◆ **WORKING DATA**
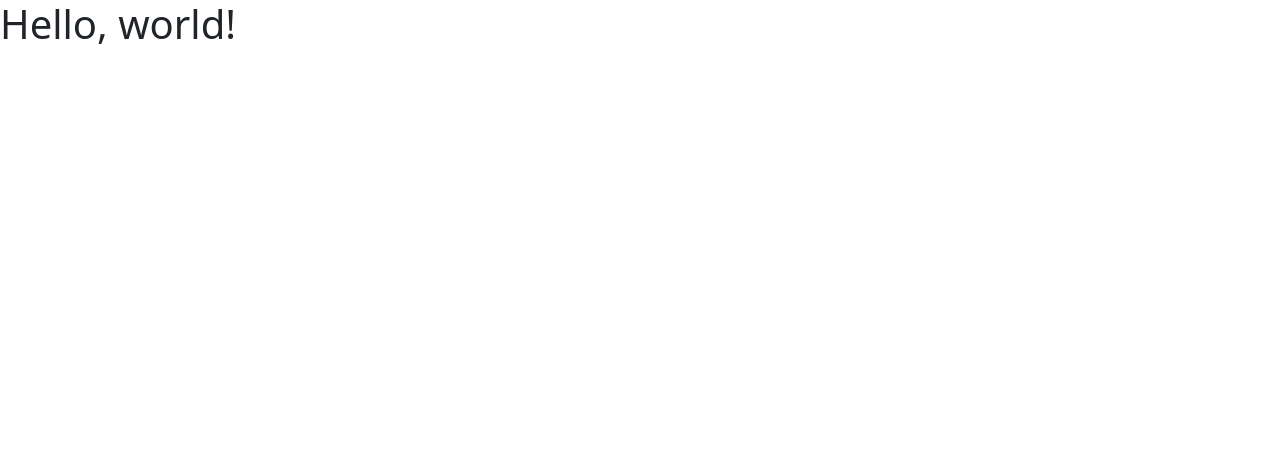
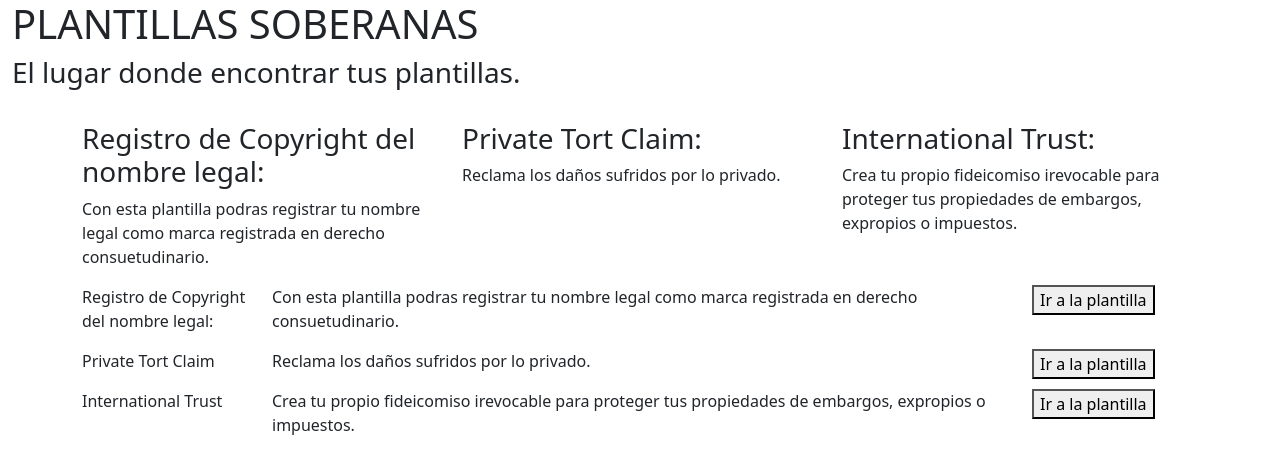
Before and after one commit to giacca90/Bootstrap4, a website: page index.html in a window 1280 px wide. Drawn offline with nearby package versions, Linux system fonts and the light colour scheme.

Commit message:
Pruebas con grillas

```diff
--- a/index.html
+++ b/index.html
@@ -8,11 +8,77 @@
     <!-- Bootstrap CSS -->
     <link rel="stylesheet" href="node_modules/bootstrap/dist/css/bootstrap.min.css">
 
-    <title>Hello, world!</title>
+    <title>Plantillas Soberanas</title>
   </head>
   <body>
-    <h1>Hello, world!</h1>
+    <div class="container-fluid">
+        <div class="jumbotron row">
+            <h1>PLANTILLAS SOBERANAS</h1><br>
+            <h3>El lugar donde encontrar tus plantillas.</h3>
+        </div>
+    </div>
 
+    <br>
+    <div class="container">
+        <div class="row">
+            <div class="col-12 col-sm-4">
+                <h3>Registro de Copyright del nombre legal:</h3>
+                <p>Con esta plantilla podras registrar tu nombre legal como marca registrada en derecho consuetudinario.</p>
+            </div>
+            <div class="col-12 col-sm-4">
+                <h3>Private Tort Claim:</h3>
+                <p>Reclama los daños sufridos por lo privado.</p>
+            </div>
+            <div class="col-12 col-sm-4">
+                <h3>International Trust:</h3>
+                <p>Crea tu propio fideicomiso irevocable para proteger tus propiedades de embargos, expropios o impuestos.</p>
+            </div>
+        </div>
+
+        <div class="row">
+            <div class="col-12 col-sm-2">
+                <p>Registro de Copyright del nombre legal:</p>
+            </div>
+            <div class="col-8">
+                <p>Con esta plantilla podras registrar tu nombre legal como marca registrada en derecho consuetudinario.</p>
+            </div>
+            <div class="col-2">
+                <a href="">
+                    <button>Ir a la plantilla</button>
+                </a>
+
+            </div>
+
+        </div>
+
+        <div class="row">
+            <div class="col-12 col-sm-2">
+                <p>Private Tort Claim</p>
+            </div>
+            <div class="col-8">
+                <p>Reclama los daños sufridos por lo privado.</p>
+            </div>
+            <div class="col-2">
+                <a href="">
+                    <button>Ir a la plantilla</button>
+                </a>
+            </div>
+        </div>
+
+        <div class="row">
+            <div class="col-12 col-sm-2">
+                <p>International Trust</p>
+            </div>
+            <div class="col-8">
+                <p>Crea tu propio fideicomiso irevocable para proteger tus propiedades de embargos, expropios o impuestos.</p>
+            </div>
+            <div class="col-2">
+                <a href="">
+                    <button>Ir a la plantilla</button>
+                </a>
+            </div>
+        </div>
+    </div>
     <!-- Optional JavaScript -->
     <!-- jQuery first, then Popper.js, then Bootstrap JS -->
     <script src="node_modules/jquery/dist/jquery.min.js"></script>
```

==

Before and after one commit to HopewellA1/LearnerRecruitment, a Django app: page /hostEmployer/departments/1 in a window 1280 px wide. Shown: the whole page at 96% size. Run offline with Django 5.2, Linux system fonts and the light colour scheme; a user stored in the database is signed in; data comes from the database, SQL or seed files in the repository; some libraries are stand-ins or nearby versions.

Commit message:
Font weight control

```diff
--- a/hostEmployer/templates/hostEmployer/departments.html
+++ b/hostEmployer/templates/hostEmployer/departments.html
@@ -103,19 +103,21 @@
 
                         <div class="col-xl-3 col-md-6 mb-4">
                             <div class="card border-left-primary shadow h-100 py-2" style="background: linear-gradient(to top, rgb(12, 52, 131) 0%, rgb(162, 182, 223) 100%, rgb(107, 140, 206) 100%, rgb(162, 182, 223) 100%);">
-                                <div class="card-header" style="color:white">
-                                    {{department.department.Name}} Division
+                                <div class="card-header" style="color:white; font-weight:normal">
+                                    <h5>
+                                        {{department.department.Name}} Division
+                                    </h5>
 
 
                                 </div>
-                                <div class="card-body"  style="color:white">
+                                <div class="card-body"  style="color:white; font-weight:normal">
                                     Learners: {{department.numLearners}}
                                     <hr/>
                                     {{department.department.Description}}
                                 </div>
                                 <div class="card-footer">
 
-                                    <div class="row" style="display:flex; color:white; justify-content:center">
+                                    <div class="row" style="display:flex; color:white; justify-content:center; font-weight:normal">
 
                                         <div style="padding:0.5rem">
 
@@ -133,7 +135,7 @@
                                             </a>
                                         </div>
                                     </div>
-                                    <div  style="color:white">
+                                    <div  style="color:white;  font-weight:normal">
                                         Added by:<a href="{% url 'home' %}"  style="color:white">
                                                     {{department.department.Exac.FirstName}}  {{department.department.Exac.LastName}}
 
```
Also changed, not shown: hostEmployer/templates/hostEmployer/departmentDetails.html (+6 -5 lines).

◆ **GOAL OF THE EXERCISE**
From the entries above, copy every line containing the word "body".

◆ **REPLY**
   <body>
-                                <div class="card-body"  style="color:white">
+                                <div class="card-body"  style="color:white; font-weight:normal">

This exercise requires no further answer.